The great connoisseur of popular culture, especially women singers, Alan Eichler, just shared with us his VHS copy of the 1932 film HARLEM IS HEAVEN. It’s a great gift, as it may be the first “all-colored” feature sound film, with starring roles for Bill “Bojangles” Robinson, Putney Dandridge, James Baskett, and with incidental music provided by Eubie Blake and his Orchestra, also with an appearance by Noble Sissle.
Now, I have reservations about the film itself. Henri Wessell as “Chummy” and Anise Boyer as “Jean” are both beautiful young people, although their naturalistic acting is, to my taste, none too subtle. And the plot (the film was written and directed by Irwin R. Franklyn) is thin to the point of transparency.
But what other film shows us so much of Bill Robinson as an actor, singer, and dancer — the stair dance sequence has been shown often but without credit, but the rest was new to me. The dancers are presented to us as the world-famous Cotton Club entertainters, which is a look behind the scenes that we would otherwise not have had.
And this is serious business: is there any other film in the history of cinema that has Putney Dandridge as a deadly moral avenger who is never arrested or tried? I rest my case.

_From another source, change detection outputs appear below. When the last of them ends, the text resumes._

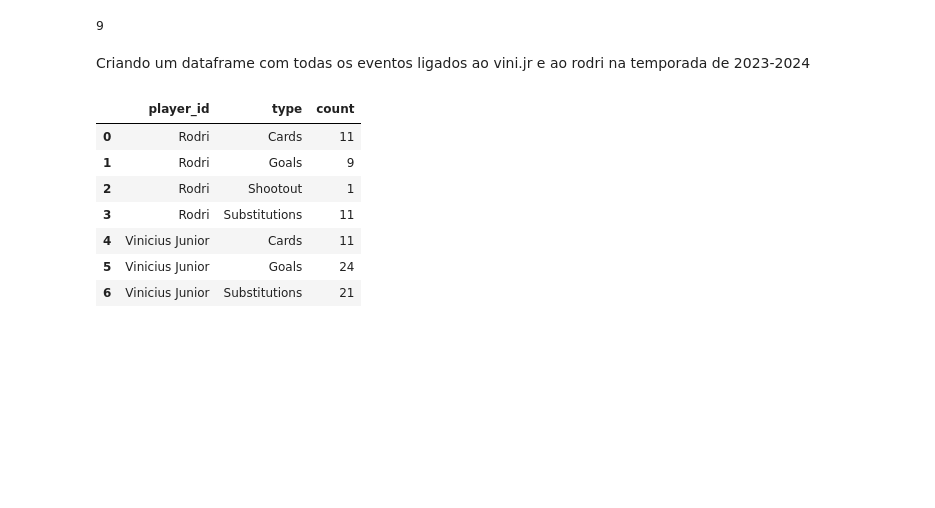
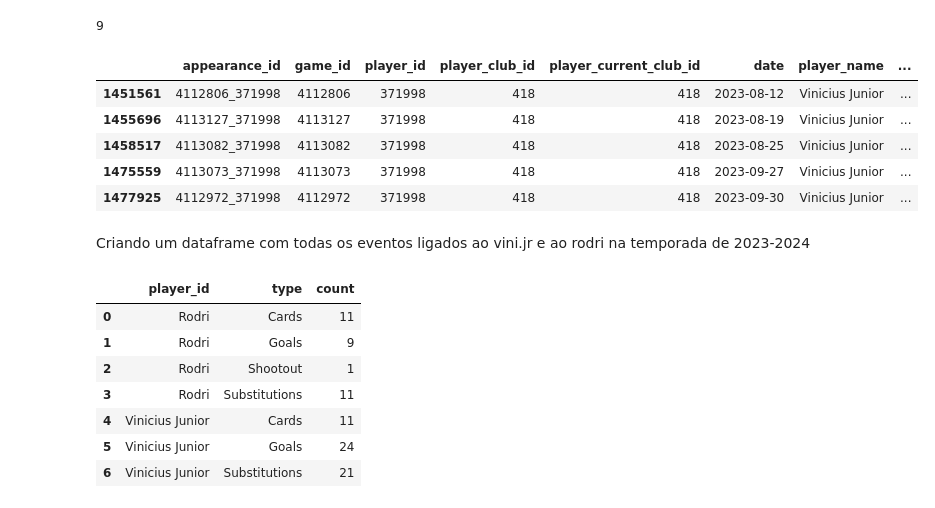
Before and after one commit to felipsants/trabalho-final-org_dados, a Jupyter notebook: datasets/EDA.ipynb, the cells around one changed output. Saved outputs shown, nothing was run; the diff lists cells and outputs as text; code cells hidden in the pictures; blank space fills up the shorter version.

Commit message:
Add appearances.csv

```diff
--- a/datasets/EDA.ipynb
+++ b/datasets/EDA.ipynb
@@ -6,6 +6,7 @@ import seaborn as sns
 clubs_df = pd.read_csv('clubs.csv')
 players_df = pd.read_csv('players.csv')
 games_events_df = pd.read_csv('game_events.csv')
+appearances_df = pd.read_csv('appearances.csv')
 # %%
 clubs_df.head()
 # %% [output]
@@ -188,6 +197,19 @@ num_gols_rodri = len(gols_rodri)
 print(num_gols_rodri)
 # %% [output]
 9
+# %%
+appearances_vini = appearances_df[(appearances_df["player_id"] == id_vinicius) &
+                                (appearances_df["date"] >= start_date) &
+                                (appearances_df["date"] <= end_date)]
+# %%
+appearances_vini.head()
+# %% [output]
+|  | appearance_id | game_id | player_id | player_club_id | player_current_club_id | date | player_name | ... |
+| 1451561 | 4112806_371998 | 4112806 | 371998 | 418 | 418 | 2023-08-12 | Vinicius Junior | ... |
+| 1455696 | 4113127_371998 | 4113127 | 371998 | 418 | 418 | 2023-08-19 | Vinicius Junior | ... |
+| 1458517 | 4113082_371998 | 4113082 | 371998 | 418 | 418 | 2023-08-25 | Vinicius Junior | ... |
+| 1475559 | 4113073_371998 | 4113073 | 371998 | 418 | 418 | 2023-09-27 | Vinicius Junior | ... |
+| 1477925 | 4112972_371998 | 4112972 | 371998 | 418 | 418 | 2023-09-30 | Vinicius Junior | ... |
 # %% [markdown]
 Criando um dataframe com todas os eventos ligados ao vini.jr e ao rodri na temporada de 2023-2024
 # %%
```
Also changed, not shown: parts of 4 cells of this notebook, 1 other file.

Even though I could not view the whole film in one sitting, I was captivated from the start by the little touches of 1932 Harlem reality: the marquee reading MILLS BROS. and the glimpse of the exterior of Connie’s Inn. Then, later on, there is a whole history of early-Thirties theatre and music and dance. For fans of pre-Code splendor, “Jean” takes off her dress, revealing beautiful silk lingerie, while “Chummy” looks elsewhere, and later on there is a brief catfight between “Jean” and “Greta Rae.” Worth viewing? That’s up to you.
Here’s the film.
On its own terms, it is indeed Heavenly. Thank you, Alan. And here — reaching back even more — is Bill, in Technicolor (!) in the 1930 DIXIANA:
May your happiness increase.